## Task prompt
Among the records below, find the lines that contain "code" and copy each of them.

Detected change data
******************************

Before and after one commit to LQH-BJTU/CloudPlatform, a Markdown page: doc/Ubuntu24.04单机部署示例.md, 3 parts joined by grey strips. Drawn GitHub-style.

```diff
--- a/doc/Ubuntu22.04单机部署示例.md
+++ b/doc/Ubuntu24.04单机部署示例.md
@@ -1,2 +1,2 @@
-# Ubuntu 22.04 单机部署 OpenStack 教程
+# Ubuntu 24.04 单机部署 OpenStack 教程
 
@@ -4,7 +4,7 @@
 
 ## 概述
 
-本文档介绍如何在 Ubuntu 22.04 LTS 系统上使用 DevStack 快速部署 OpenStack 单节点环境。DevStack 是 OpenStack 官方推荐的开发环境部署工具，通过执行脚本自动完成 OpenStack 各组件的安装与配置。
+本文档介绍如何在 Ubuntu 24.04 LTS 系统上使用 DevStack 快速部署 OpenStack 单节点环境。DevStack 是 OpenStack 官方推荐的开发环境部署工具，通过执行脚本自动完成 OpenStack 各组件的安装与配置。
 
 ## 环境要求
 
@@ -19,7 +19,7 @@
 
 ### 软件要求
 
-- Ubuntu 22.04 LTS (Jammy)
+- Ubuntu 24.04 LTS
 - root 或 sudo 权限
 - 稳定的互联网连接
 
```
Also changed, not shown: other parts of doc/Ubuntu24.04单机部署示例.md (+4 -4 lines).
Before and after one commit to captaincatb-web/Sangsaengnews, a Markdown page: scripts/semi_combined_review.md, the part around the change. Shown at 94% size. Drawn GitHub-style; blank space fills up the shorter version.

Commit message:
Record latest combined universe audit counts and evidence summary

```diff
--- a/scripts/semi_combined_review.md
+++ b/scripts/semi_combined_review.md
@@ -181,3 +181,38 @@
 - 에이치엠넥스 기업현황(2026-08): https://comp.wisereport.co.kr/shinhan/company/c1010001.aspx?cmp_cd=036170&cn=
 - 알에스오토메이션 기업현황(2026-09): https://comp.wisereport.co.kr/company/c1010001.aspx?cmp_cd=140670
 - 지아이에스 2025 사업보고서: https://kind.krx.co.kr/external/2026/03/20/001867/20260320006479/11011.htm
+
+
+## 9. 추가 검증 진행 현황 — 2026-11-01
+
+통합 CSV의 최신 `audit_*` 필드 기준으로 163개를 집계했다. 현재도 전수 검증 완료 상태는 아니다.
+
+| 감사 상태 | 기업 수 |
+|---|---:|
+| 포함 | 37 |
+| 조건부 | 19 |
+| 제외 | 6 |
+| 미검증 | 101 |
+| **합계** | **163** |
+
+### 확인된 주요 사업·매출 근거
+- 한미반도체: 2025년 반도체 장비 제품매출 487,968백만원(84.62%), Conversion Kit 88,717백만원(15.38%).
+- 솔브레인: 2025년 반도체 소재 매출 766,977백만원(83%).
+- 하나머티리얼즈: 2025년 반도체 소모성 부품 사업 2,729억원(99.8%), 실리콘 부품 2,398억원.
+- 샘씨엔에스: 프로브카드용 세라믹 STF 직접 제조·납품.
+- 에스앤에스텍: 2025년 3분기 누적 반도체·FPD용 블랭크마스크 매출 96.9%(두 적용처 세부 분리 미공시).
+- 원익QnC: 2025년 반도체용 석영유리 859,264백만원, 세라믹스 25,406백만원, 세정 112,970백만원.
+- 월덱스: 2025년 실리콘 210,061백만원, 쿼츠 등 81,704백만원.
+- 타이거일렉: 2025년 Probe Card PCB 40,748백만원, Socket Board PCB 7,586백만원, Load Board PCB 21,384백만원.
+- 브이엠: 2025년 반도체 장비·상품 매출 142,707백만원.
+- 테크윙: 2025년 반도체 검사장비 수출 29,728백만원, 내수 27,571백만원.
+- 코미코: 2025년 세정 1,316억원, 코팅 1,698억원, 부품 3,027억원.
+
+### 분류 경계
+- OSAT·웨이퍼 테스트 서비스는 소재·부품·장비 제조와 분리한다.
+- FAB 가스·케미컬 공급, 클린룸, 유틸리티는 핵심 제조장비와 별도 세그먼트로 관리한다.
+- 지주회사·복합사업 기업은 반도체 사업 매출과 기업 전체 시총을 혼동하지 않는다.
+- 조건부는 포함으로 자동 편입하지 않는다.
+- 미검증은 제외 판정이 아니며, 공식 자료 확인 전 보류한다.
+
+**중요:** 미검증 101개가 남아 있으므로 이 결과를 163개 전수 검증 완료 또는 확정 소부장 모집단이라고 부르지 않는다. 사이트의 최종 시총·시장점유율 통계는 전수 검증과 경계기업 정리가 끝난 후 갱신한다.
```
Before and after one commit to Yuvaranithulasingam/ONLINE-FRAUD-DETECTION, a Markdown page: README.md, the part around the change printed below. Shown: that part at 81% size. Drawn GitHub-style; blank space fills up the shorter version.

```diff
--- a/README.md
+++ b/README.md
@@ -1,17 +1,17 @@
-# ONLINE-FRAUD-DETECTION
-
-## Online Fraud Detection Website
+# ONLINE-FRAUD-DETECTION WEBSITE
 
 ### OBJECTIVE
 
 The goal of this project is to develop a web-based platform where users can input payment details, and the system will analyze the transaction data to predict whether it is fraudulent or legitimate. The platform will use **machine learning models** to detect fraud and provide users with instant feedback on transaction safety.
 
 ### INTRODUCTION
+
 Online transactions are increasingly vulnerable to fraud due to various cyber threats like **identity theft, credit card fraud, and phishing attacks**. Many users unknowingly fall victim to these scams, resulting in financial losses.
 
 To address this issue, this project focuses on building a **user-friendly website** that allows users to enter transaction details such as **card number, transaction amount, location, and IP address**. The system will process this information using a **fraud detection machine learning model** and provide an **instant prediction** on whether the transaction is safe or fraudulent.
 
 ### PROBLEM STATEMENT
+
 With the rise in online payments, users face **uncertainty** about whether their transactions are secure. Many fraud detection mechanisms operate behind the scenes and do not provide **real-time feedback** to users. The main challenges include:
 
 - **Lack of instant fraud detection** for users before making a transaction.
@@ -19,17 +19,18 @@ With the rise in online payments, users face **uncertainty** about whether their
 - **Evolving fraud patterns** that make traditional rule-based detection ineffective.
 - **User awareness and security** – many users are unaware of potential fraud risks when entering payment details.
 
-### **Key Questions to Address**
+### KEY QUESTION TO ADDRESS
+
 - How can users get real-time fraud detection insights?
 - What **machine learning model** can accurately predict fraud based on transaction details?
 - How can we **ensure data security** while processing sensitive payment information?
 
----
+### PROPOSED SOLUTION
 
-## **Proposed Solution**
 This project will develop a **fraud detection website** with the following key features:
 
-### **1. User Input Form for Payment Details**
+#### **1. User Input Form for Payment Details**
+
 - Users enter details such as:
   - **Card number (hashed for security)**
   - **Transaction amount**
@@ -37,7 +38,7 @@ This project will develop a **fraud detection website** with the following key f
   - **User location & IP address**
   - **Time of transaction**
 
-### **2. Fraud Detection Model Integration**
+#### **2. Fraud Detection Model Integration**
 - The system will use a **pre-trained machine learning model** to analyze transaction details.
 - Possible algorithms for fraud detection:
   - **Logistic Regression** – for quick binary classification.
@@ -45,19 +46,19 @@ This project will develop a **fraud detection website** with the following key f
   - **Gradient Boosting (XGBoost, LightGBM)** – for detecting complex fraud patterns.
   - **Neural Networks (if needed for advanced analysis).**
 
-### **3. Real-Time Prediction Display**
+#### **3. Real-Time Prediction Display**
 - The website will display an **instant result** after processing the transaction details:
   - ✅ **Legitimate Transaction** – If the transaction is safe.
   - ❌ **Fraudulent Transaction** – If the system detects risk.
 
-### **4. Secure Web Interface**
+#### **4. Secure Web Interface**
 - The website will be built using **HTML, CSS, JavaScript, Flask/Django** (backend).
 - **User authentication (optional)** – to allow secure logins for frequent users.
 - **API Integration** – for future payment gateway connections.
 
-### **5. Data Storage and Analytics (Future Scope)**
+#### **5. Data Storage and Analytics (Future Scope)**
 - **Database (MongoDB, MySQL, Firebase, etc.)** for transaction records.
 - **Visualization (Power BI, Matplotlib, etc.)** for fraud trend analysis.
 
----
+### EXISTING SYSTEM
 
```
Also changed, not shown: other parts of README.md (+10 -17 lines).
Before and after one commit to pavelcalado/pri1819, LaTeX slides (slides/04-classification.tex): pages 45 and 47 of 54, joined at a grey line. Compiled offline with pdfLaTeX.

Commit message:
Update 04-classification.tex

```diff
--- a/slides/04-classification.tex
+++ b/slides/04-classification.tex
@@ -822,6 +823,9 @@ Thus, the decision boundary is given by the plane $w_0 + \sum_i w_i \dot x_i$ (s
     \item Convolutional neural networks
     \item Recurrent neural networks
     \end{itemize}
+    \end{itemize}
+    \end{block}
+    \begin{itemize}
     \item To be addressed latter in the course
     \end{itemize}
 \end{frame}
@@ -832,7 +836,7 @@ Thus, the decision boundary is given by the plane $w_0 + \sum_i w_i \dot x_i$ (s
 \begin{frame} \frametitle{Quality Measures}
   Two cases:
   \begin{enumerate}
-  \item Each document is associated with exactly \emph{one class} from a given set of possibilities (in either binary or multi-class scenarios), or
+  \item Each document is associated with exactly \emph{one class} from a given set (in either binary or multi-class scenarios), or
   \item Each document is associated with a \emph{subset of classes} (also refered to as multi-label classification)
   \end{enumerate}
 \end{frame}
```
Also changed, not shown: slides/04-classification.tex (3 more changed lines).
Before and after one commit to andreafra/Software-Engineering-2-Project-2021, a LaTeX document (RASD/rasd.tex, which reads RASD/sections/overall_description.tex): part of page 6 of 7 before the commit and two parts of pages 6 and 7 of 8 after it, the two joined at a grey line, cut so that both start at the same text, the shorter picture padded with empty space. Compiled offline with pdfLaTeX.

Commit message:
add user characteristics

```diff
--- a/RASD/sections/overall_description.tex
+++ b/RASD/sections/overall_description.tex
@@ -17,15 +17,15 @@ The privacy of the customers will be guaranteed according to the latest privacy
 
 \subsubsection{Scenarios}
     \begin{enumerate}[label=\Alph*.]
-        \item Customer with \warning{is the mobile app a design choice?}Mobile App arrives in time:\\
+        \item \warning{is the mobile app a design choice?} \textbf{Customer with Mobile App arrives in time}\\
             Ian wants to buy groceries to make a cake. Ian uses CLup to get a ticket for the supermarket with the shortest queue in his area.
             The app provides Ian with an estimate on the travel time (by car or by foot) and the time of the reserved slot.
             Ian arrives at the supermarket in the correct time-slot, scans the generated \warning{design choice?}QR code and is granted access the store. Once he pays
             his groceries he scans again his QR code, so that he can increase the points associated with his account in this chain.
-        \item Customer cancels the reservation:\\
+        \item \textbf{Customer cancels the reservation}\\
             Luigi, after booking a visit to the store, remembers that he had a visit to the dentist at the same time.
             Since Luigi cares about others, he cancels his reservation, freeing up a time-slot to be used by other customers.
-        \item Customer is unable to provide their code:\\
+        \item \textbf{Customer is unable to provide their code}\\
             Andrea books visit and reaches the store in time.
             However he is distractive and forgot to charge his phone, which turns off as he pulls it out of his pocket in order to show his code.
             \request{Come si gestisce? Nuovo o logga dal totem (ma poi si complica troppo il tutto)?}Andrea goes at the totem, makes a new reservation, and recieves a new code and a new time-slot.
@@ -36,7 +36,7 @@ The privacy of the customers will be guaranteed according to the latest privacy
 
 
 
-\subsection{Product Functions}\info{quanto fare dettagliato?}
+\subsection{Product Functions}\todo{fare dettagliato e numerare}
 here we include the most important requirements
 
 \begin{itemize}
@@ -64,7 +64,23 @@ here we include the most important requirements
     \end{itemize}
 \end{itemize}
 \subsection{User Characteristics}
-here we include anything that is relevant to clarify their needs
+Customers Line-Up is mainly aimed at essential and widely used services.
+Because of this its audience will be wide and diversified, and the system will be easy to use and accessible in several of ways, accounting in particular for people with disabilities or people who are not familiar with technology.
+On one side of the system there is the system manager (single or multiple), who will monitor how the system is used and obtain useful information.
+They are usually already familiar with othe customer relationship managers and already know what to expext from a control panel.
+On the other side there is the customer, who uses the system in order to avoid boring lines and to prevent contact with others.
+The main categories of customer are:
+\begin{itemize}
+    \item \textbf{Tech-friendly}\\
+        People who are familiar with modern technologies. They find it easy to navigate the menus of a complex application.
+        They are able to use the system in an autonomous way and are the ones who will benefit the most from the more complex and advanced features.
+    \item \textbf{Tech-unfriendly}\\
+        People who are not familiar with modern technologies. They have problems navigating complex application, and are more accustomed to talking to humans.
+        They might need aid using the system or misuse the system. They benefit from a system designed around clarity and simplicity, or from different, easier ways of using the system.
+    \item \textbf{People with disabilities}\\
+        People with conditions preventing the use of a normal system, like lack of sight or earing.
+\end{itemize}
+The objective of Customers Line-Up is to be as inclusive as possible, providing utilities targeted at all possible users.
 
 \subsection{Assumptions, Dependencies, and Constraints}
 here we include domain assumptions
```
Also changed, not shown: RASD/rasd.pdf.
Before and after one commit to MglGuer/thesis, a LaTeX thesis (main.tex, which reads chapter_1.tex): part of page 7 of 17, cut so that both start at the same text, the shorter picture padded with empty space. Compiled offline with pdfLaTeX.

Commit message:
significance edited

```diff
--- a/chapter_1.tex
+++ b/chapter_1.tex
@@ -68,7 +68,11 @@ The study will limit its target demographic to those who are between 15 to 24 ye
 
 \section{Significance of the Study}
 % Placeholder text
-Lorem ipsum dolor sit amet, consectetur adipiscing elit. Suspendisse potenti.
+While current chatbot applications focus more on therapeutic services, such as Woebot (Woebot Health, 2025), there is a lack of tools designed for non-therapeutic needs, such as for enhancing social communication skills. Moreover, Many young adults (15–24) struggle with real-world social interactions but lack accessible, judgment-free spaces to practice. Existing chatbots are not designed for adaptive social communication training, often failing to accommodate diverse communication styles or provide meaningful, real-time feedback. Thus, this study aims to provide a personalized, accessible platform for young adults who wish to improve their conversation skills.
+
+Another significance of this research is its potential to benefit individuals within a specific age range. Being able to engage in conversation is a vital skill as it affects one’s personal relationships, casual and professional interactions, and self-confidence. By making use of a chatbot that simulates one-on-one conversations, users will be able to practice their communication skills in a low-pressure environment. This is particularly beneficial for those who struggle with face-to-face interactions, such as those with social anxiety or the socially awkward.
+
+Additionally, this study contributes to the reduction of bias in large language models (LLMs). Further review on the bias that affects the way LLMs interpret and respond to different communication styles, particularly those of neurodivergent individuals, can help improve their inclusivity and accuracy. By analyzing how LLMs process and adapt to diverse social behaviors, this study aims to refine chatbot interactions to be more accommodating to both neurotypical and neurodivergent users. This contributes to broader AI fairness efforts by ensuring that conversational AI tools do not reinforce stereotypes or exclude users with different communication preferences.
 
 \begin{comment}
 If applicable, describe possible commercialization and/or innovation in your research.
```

******************************

## Output for this exercise
             Ian arrives at the supermarket in the correct time-slot, scans the generated \warning{design choice?}QR code and is granted access the store. Once he pays
             his groceries he scans again his QR code, so that he can increase the points associated with his account in this chain.
-        \item Customer is unable to provide their code:\\
+        \item \textbf{Customer is unable to provide their code}\\
             However he is distractive and forgot to charge his phone, which turns off as he pulls it out of his pocket in order to show his code.
             \request{Come si gestisce? Nuovo o logga dal totem (ma poi si complica troppo il tutto)?}Andrea goes at the totem, makes a new reservation, and recieves a new code and a new time-slot.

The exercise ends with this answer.